The death of George Floyd has shaken our nation’s foundations. Our churches are rightly trying to respond with compassion. But in pursuing that admirable goal, many church leaders and parishioners are adopting a race narrative that is empirically and theologically suspect.
Protestants and Catholics alike are affirming the mainstream media’s explanation for Floyd’s brutal killing: systemic racism in police departments and society as a whole. Some Anglican pastors have written that since America is “structurally” and “systemically” racist, catechesis, preaching, and evangelism must now focus on race and racism. J. D. Greear, president of the Southern Baptist Convention, and Jamie Dew, president of New Orleans Baptist Seminary, decried the tragedy as evidence of “racial inequity in the distribution of justice in our country.” The Catholic bishop of Bridgeport, Connecticut, said Floyd’s death is evidence of “systemic racism, bigotry, and discrimination in our country.” White Christians, many influenced by Critical Race Theory, are eager to demonstrate their virtue by confessing their “white privilege.”
There are empirical reasons to question the mainstream media’s account. For instance, see reports on police bias by black Harvard economist Roland Fryer and by Heather Mac Donald. In addition, for the last half-century, affirmative action policies have advanced people of color in education, corporations, the military, government, the courts, media and entertainment, and most American denominations.

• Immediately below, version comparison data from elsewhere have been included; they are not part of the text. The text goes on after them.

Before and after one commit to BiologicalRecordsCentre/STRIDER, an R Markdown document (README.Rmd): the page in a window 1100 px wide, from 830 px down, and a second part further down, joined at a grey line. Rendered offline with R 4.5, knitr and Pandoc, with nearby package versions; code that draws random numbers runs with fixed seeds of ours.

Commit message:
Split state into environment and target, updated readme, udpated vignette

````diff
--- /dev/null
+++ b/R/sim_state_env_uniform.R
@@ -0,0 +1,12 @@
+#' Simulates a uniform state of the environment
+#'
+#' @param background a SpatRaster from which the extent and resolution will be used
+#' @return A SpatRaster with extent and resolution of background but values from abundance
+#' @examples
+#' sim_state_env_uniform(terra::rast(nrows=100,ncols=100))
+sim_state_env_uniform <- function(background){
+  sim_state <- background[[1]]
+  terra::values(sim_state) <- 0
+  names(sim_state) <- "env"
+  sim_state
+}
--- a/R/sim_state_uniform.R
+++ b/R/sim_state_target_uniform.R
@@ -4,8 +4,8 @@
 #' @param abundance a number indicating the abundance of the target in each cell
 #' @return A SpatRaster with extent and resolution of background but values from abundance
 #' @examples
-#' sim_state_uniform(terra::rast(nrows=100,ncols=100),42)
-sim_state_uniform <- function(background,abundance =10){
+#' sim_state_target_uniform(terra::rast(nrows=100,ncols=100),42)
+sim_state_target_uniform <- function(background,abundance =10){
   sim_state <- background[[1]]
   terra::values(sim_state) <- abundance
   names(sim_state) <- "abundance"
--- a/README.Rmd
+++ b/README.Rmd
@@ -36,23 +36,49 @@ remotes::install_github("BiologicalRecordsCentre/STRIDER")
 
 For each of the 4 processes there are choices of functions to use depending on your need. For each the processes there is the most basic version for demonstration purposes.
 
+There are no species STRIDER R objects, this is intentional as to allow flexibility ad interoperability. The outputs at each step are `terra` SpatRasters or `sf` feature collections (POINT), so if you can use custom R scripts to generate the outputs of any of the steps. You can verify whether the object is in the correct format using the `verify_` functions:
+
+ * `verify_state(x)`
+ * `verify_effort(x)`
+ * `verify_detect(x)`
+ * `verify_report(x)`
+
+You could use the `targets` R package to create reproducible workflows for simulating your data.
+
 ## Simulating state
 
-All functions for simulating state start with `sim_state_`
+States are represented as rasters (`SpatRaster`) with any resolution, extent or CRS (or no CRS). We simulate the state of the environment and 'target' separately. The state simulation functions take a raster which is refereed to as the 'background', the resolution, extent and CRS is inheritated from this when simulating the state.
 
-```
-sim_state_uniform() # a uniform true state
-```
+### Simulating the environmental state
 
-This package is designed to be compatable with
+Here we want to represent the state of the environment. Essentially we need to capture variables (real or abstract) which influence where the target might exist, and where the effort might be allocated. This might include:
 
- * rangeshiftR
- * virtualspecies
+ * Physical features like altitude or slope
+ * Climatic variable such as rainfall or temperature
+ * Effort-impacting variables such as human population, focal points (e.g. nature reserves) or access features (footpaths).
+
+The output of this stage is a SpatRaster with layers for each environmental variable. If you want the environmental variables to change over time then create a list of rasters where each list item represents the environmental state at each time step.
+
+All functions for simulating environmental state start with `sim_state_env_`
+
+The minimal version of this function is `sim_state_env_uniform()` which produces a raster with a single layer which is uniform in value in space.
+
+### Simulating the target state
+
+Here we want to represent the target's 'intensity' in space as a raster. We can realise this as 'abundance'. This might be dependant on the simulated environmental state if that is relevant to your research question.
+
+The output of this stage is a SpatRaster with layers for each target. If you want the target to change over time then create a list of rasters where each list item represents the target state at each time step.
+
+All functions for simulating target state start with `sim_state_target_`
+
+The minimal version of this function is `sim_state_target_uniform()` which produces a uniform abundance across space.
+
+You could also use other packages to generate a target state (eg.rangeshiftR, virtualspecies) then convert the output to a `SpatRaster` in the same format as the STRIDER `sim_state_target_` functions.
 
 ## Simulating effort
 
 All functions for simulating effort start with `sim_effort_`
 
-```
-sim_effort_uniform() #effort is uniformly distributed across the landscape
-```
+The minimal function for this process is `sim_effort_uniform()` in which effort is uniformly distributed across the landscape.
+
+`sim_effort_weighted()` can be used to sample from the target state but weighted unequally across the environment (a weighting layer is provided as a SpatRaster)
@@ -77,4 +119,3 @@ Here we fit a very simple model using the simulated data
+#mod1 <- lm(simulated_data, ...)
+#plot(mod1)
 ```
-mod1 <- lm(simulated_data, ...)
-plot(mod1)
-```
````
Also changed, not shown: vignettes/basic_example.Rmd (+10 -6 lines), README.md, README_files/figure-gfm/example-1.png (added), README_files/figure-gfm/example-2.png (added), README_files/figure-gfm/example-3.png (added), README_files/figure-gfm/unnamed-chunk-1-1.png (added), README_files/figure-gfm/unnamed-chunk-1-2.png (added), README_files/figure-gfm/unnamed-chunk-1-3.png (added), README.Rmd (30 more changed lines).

According to Carol Swain, retired professor of political science and law at Vanderbilt University, this dubious narrative will hurt those it aims to help. It will strip from young people of color something essential for success in life: hope. Swain, an African American who grew up in dire poverty, explains, “I was convinced that I was born into a land of opportunity. Despite being born black and poor, I learned that one’s attitude toward life was far more important than your race or social class in determining what you will accomplish” (from Race and Covenant, forthcoming).
But there are even better theological reasons to reject the mainstream narrative.
Paul said, “From now on, we regard no one according to the flesh.” He saw other people as present or potential members of the “new creation”: “The old has passed away and the new has come” (2 Cor. 5:16–17). The new creation, wrote John, is made up of people “from every nation (ethnous), tribe, people, and language” (Rev. 7:9). Nations (ta ethnē) in the New Testament world were often multiracial, like the United States, but typically united by a common culture. The early church recognized that culture was rooted not in skin color but in religious cultus.